They're seeing Common Existence as 'normal existence?'
Yeah, like whatever. It's common. Who cares? Who gives a shit about your stupid life.
That's interesting. I read you saying in an interview about signing with Epitaph Records that "It's a great feeling to have a label encourage you to be more socially conscious and politically active."
On Island, when all the people left Island, and we were left there with the second string staff that came in, they were very much like, "You guys are a band, man. Do your thing. Make music. Don't worry about that other stuff. Leave it up to the politicians.'"
Like, "Shut up and sing."
When we met with Brett [Gurewitz, Bad Religion guitarist and owner of Epitaph], he was just talking about how much he missed that stuff from us. He missed us being involved with different organizations and saying things on stage about human rights and gay rights and gender equality and stuff like that. It's been missing from us. It was really refreshing to hear a CEO--a boss--say, "You guys need to get involved again." It felt really nice.

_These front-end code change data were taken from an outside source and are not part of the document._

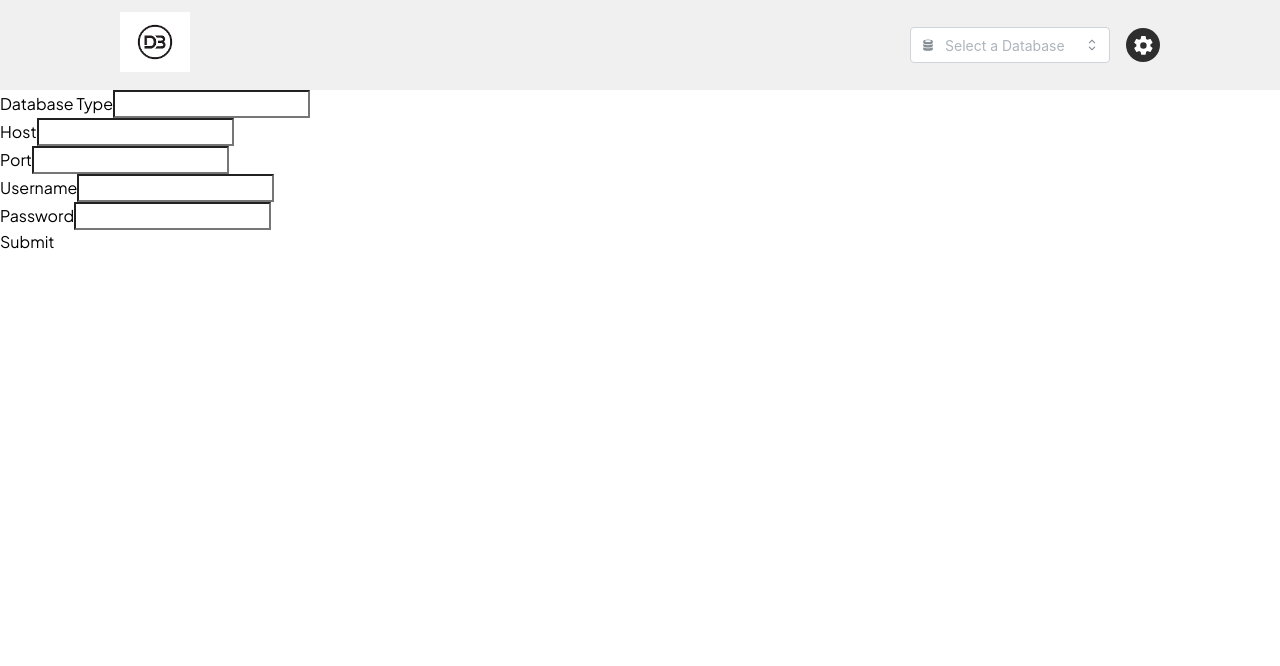
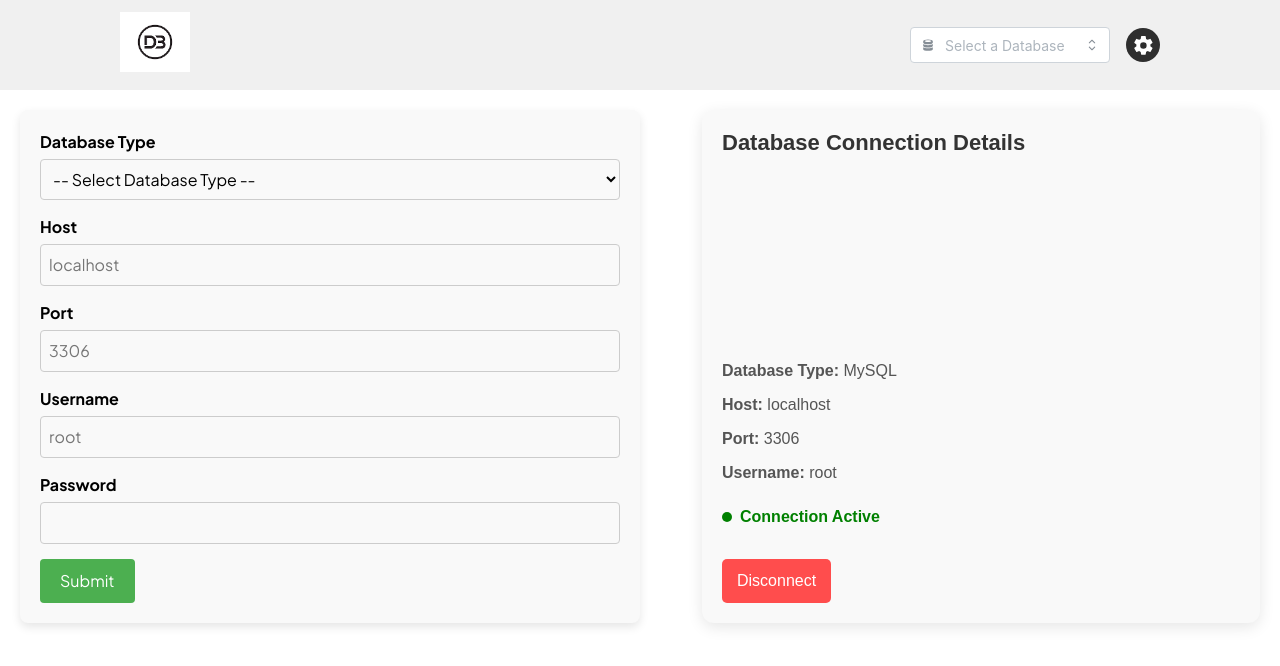
Before and after one commit to MillionaireLife/Chatdb, a Next.js app in the folder frontend/: page /settings in a window 1280 px wide. Shown: the top 666 px of the page. Built offline with nearby package versions, Linux system fonts and the light colour scheme.

Commit message:
basic settings pg styling

```diff
--- /dev/null
+++ b/frontend/src/app/_components/settings/dbdetails.js
@@ -0,0 +1,55 @@
+import React from 'react';
+import styles from './dbdetails.module.css';
+
+export const DbDetails = () => {
+  const dbDetails = {
+    dbtype: 'MySQL',
+    host: 'localhost',
+    port: '3306',
+    user: 'root',
+    status: 'active', // Change this value to 'active' or 'inactive'
+  };
+
+  const handleDisconnect = () => {
+    if (dbDetails.status === 'active') {
+      console.log('Disconnected from the database');
+    }
+  };
+
+  return (
+    <div className={styles.dbDetails}>
+      <h2 className={styles.heading}>Database Connection Details</h2>
+
+      {dbDetails ? (
+        <div className={styles.details}>
+          <p>
+            <strong>Database Type:</strong> {dbDetails.dbtype}
+          </p>
+          <p>
+            <strong>Host:</strong> {dbDetails.host}
+          </p>
+          <p>
+            <strong>Port:</strong> {dbDetails.port}
+          </p>
+          <p>
+            <strong>Username:</strong> {dbDetails.user}
+          </p>
+          <div className={`${styles.status} ${dbDetails.status === 'active' ? styles.active : styles.inactive}`}>
+            <span className={styles.statusDot}></span>
+            <strong>{dbDetails.status === 'active' ? 'Connection Active' : 'Connection Inactive'}</strong>
+          </div>
+
+          <button
+            onClick={handleDisconnect}
+            className={styles.disconnectButton}
+            disabled={dbDetails.status !== 'active'}
+          >
+            {dbDetails.status === 'active' ? 'Disconnect' : 'Connect to a DB first'}
+          </button>
+        </div>
+      ) : (
+        <p className={styles.noDetails}>No database details available yet.</p>
+      )}
+    </div>
+  );
+};
--- /dev/null
+++ b/frontend/src/app/_components/settings/dbdetails.module.css
@@ -0,0 +1,80 @@
+.dbDetails {
+  width: 45%;
+  background-color: #f9f9f9;
+  padding: 20px;
+  border-radius: 12px;
+  box-shadow: 0px 4px 15px rgba(0, 0, 0, 0.1);
+  font-family: Arial, sans-serif;
+  display: flex;
+  flex-direction: column;
+  justify-content: space-between;
+}
+
+.heading {
+  margin-bottom: 15px;
+  color: #333;
+  font-size: 22px;
+}
+
+.details p {
+  margin: 10px 0;
+  font-size: 16px;
+  color: #555;
+}
+
+.status {
+  margin-top: 20px;
+  display: flex;
+  align-items: center;
+  font-size: 16px;
+}
+
+.statusDot {
+  width: 10px;
+  height: 10px;
+  border-radius: 50%;
+  margin-right: 8px;
+}
+
+.active .statusDot {
+  background-color: green;
+}
+
+.inactive .statusDot {
+  background-color: red;
+}
+
+.active strong {
+  color: green;
+}
+
+.inactive strong {
+  color: red;
+}
+
+.disconnectButton {
+  margin-top: 30px;
+  padding: 10px 15px;
+  background-color: #ff4d4d;
+  color: white;
+  border: none;
+  border-radius: 5px;
+  cursor: pointer;
+  font-size: 16px;
+  transition: background-color 0.3s;
+}
+
+.disconnectButton:disabled {
+  background-color: #ccc;
+  cursor: not-allowed;
+}
+
+.disconnectButton:hover:not(:disabled) {
+  background-color: #e04343;
+}
+
+.noDetails {
+  color: #999;
+  font-style: italic;
+  font-size: 16px;
+}
--- a/frontend/src/app/_components/settings/form.js
+++ b/frontend/src/app/_components/settings/form.js
@@ -2,8 +2,10 @@
 
 import React, { useState, useContext } from 'react';
 import { stack } from '../../context/context';
+import { DbDetails } from './dbdetails';
+import styles from './form.module.css';
 
-const Form = () => {
+export const Form = () => {
   const { setDblist } = useContext(stack);
 
   const [host, setHost] = useState('');
@@ -12,7 +14,7 @@ const Form = () => {
   const [username, setUsername] = useState('');
   const [password, setPassword] = useState('');
 
-  // Submit the database to connect details to the backend & fetch the list of databases
+  // Submit the database connection details to the backend & fetch the list of databases
   const fetchDBList = async () => {
     const response = await fetch('http://localhost:8000/api/settings', {
       method: 'POST',
@@ -35,40 +37,58 @@ const Form = () => {
   // Handle form submission
   const handleSubmit = (e) => {
     e.preventDefault();
+    fetchDBList();
+
+    // Clear form fields after submission
     setdbtype('');
     setHost('');
     setPort('');
     setUsername('');
     setPassword('');
-
-    fetchDBList();
   };
 
   return (
-    <form onSubmit={handleSubmit}>
-      <div>
+    <div className={styles.container}>
+      <form onSubmit={handleSubmit} className={styles.form}>
+        <div className={styles.formGroup}>
           <label htmlFor="dbtype">Database Type</label>
+          <select required id="dbtype" name="dbtype" value={dbtype} onChange={(e) => setdbtype(e.target.value)}>
+            <option value="" disabled>
+              -- Select Database Type --
+            </option>
+            <option value="mysql">MySQL</option>
+            <option value="postgresql">PostgreSQL</option>
+            <option value="mongodb">MongoDB</option>
+          </select>
+        </div>
+
+        <div className={styles.formGroup}>
+          <label htmlFor="host">Host</label>
           <input
             required
-          id="dbtype"
+            id="host"
+            name="host"
             type="text"
-          name="dbtype"
-          value={dbtype}
-          onChange={(e) => setdbtype(e.target.value)}
+            value={host}
+            placeholder="localhost"
+            onChange={(e) => setHost(e.target.value)}
           />
         </div>
 
-      <div>
-        <label htmlFor="host">Host</label>
-        <input type="text" id="host" name="host" value={host} onChange={(e) => setHost(e.target.value)} required />
+        <div className={styles.formGroup}>
+          <label htmlFor="port">Port</label>
+          <input
+            required
+            id="port"
+            type="text"
+            name="port"
+            value={port}
+            placeholder="3306"
+            onChange={(e) => setPort(e.target.value)}
+          />
         </div>
 
-      <div>
-        <label htmlFor="port">Port</label>
-        <input type="text" id="port" name="port" value={port} onChange={(e) => setPort(e.target.value)} required />
-      </div>
-
-      <div>
+        <div className={styles.formGroup}>
           <label htmlFor="username">Username</label>
           <input
             required
@@ -76,11 +96,12 @@ const Form = () => {
             id="username"
             name="username"
             value={username}
+            placeholder="root"
             onChange={(e) => setUsername(e.target.value)}
           />
         </div>
 
-      <div>
+        <div className={styles.formGroup}>
           <label htmlFor="password">Password</label>
           <input
             required
@@ -92,9 +113,12 @@ const Form = () => {
           />
         </div>
 
-      <button type="submit">Submit</button>
+        <button type="submit" className={styles.submitButton}>
+          Submit
+        </button>
       </form>
+
+      <DbDetails />
+    </div>
   );
 };
-
-export { Form };
--- /dev/null
+++ b/frontend/src/app/_components/settings/form.module.css
@@ -0,0 +1,45 @@
+.container {
+  display: flex;
+  justify-content: space-between;
+  padding: 20px;
+}
+
+.form {
+  width: 50%;
+  background-color: #f9f9f9;
+  padding: 20px;
+  border-radius: 8px;
+  box-shadow: 0px 4px 10px rgba(0, 0, 0, 0.1);
+}
+
+.formGroup {
+  margin-bottom: 15px;
+}
+
+.formGroup label {
+  display: block;
+  margin-bottom: 5px;
+  font-weight: bold;
+}
+
+.formGroup input,
+.formGroup select {
+  width: 100%;
+  padding: 8px;
+  border-radius: 4px;
+  border: 1px solid #ccc;
+}
+
+.submitButton {
+  background-color: #4caf50;
+  color: white;
+  padding: 10px 20px;
+  border: none;
+  border-radius: 4px;
+  cursor: pointer;
+  font-size: 16px;
+}
+
+.submitButton:hover {
+  background-color: #45a049;
+}
```
Lines whose indentation alone changed are shown as unchanged.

What kind of involvement do you guys have planned?
We've been involved in a few organizations. One is Men Can Stop Rape. We think that's a really cool thing because it's sorta like a masculine approach to preventing rape and making our society less sexually abusive--making young men have respect for themselves as men without treating women as objects is a really cool thing. I constantly feel like even journalists always ask me about groupies and shit like that.
Another one is a human rights campaign. I think it's insane that things like Prop 8 exist in this world. The fact that we're still going through a Civil Rights revolution and we're going to deny rights to people because of their sexuality... it blows my mind. In 20 years there's going to be gay marriage everywhere. In 50 years we're going to think that anyone who's the slightest bit homophobic as being a crazy bigot.
Going back to kids interpreting your album title differently--do you still have a lot of really young fans?
I think a lot of really young kids are interested in us and hear the older kids on messageboards talking about us and want to see what we're all about. I don't know if they're going to pick up this record and be all, "Yeah, I'm all about this." It's not really punk enough to be rebelling, and at the same time, it's not poppy like Fall Out Boy.
Would you guys still feel comfortable playing an event like Warped Tour?
[Laughter.] Well, we're headlining the Taste for Chaos tour, which is kinda the same thing. It's smaller and it's more heavier bands than the Warped Tour. But yeah, I feel comfortable. I think catering to who you specifically think your niche demographic is shortsighted and not really that cool. I'd rather play for whoever I can play for. Have people throw beer at me some nights, and other nights I blow some kid's mind.